In a fascinating approach to things, Dicks has written a novel from the imaginary friend's point of view. And, much in the way a fantasy writer creates a world, Dicks has created a whole world for Budo, nine-year-old Max's friend, to reside in. First off: just because Max is the only one who can see him, does not mean that Budo isn't real. He can see our world, experience our world, he just can't interact with other people. He can, however, interact with other imaginary friends, and from doing that, he's realized two things: 1) Max imagined him very well, because next to some of the other friends, Budo looks almost real; and 2) he's quite old -- being six -- and that is unusual. Most other imaginary friends don't last that long.
It starts out oddly; you don't know quite where Dicks is going with this story, especially since it becomes very clear early on that Max has some form of autism. Although it's never said outright, most of the signs are there. But as the story goes on, you realize that it's because Max is autistic that Budo exists. And that fact becomes crucial to the plot.
I'll be straight with you: I got to a certain point in the book, and I was afraid I'd have to abandon it because one character was abusing Max. That is not the case. There are scary, and sad, things going on, but it's not abuse, thankfully. Because the book is remarkable. Not only for the world building, but for the heartbreakingly honest way Budo reacts to the situations with Max, and ends up being the unsung hero. I rarely think books are "heartwarming", but I do think that of this one. Heartwarming, creative, unique.

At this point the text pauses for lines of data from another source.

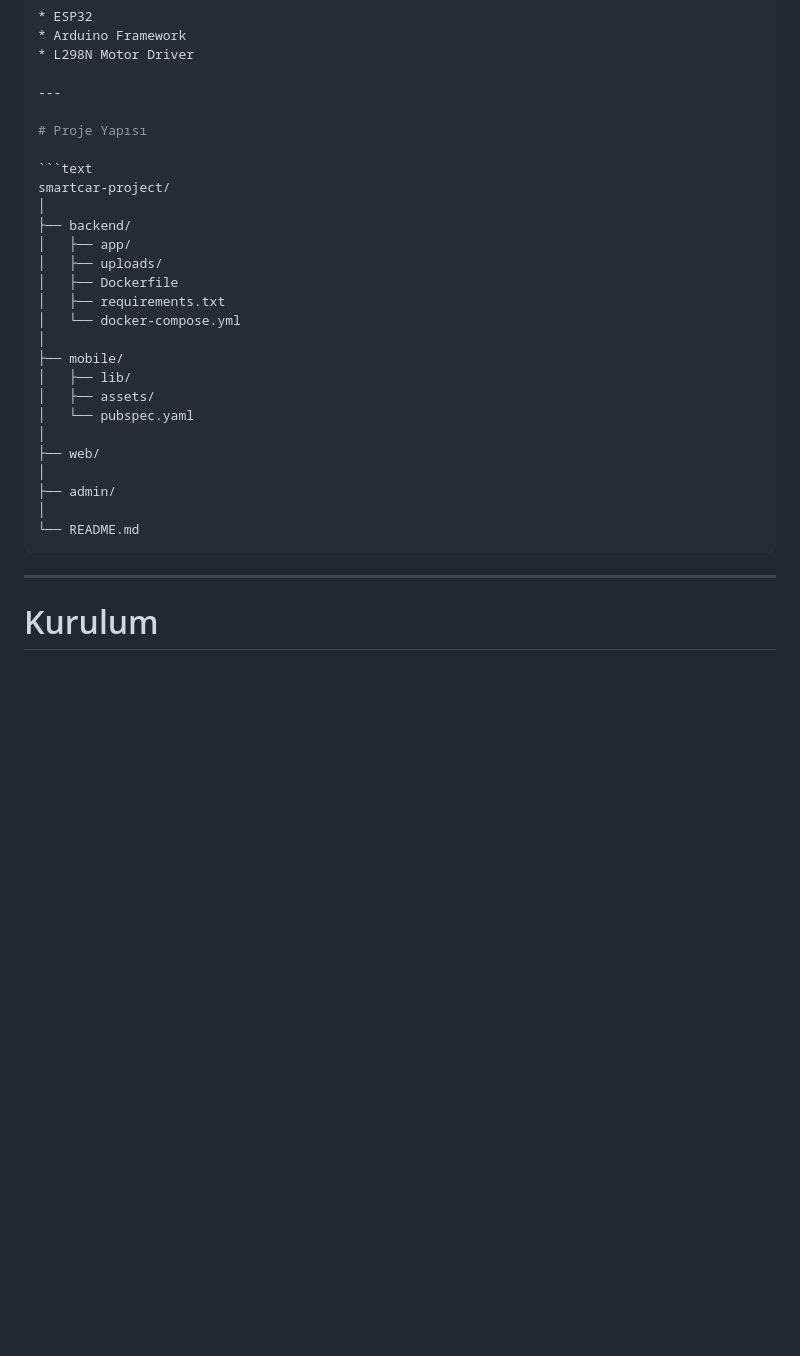
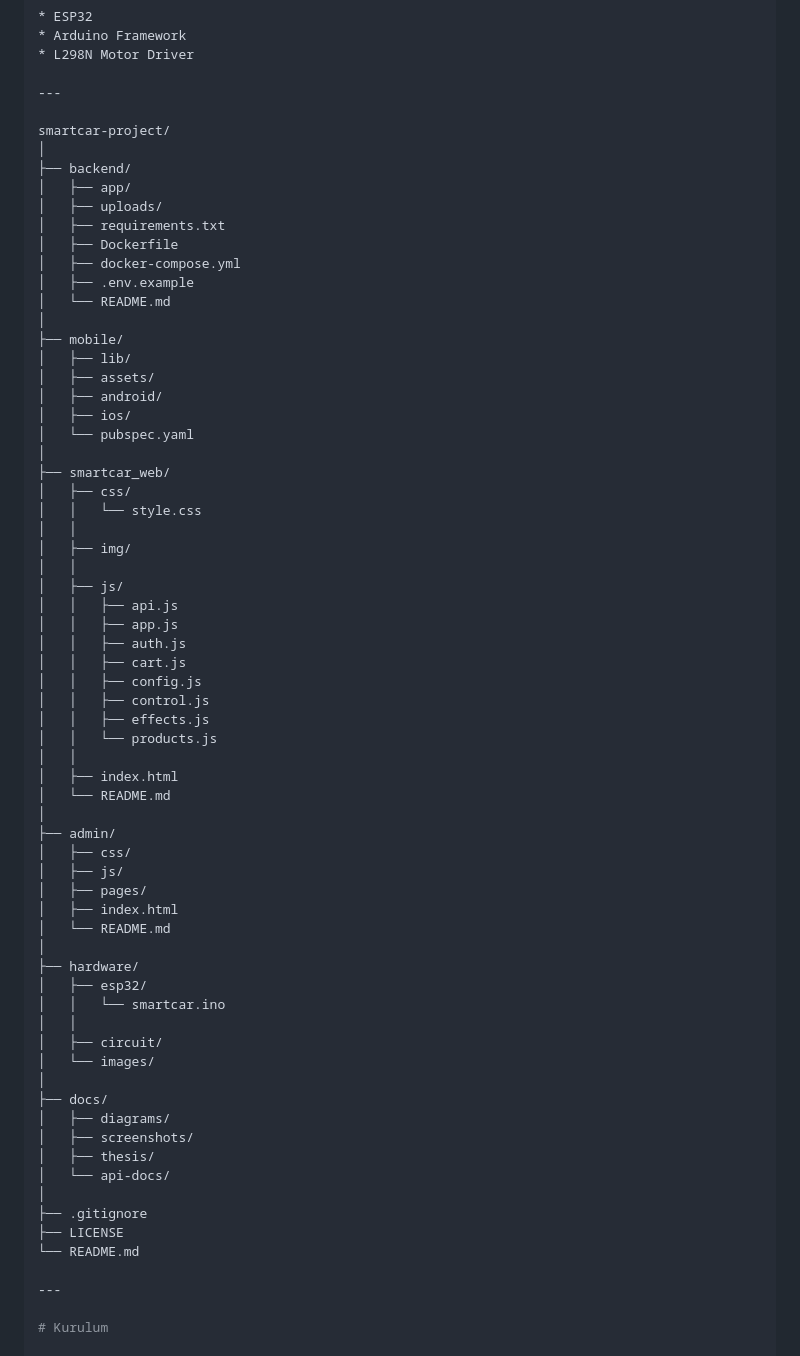
Before and after one commit to sudetoprak/guncelaraba, a Markdown page: Read.md, the part around the change. GitHub-like rendering; blank space fills up the shorter version.

Commit message:
README güncellendi

````diff
--- a/Read.md
+++ b/Read.md
@@ -145,29 +145,66 @@ Araç kontrol sistemi ESP32 tabanlı olarak geliştirilmiştir.
 
 ---
 
-# Proje Yapısı
-
-```text
 smartcar-project/
 │
 ├── backend/
 │   ├── app/
 │   ├── uploads/
+│   ├── requirements.txt
 │   ├── Dockerfile
-│   ├── requirements.txt
-│   └── docker-compose.yml
+│   ├── docker-compose.yml
+│   ├── .env.example
+│   └── README.md
 │
 ├── mobile/
 │   ├── lib/
 │   ├── assets/
+│   ├── android/
+│   ├── ios/
 │   └── pubspec.yaml
 │
-├── web/
+├── smartcar_web/
+│   ├── css/
+│   │   └── style.css
+│   │
+│   ├── img/
+│   │
+│   ├── js/
+│   │   ├── api.js
+│   │   ├── app.js
+│   │   ├── auth.js
+│   │   ├── cart.js
+│   │   ├── config.js
+│   │   ├── control.js
+│   │   ├── effects.js
+│   │   └── products.js
+│   │
+│   ├── index.html
+│   └── README.md
 │
 ├── admin/
+│   ├── css/
+│   ├── js/
+│   ├── pages/
+│   ├── index.html
+│   └── README.md
 │
+├── hardware/
+│   ├── esp32/
+│   │   └── smartcar.ino
+│   │
+│   ├── circuit/
+│   └── images/
+│
+├── docs/
+│   ├── diagrams/
+│   ├── screenshots/
+│   ├── thesis/
+│   └── api-docs/
+│
+├── .gitignore
+├── LICENSE
 └── README.md
-```
 
 ---
 
````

Amazing. It will make you want to believe in imaginary friends all over again.
Labels: Adult Fiction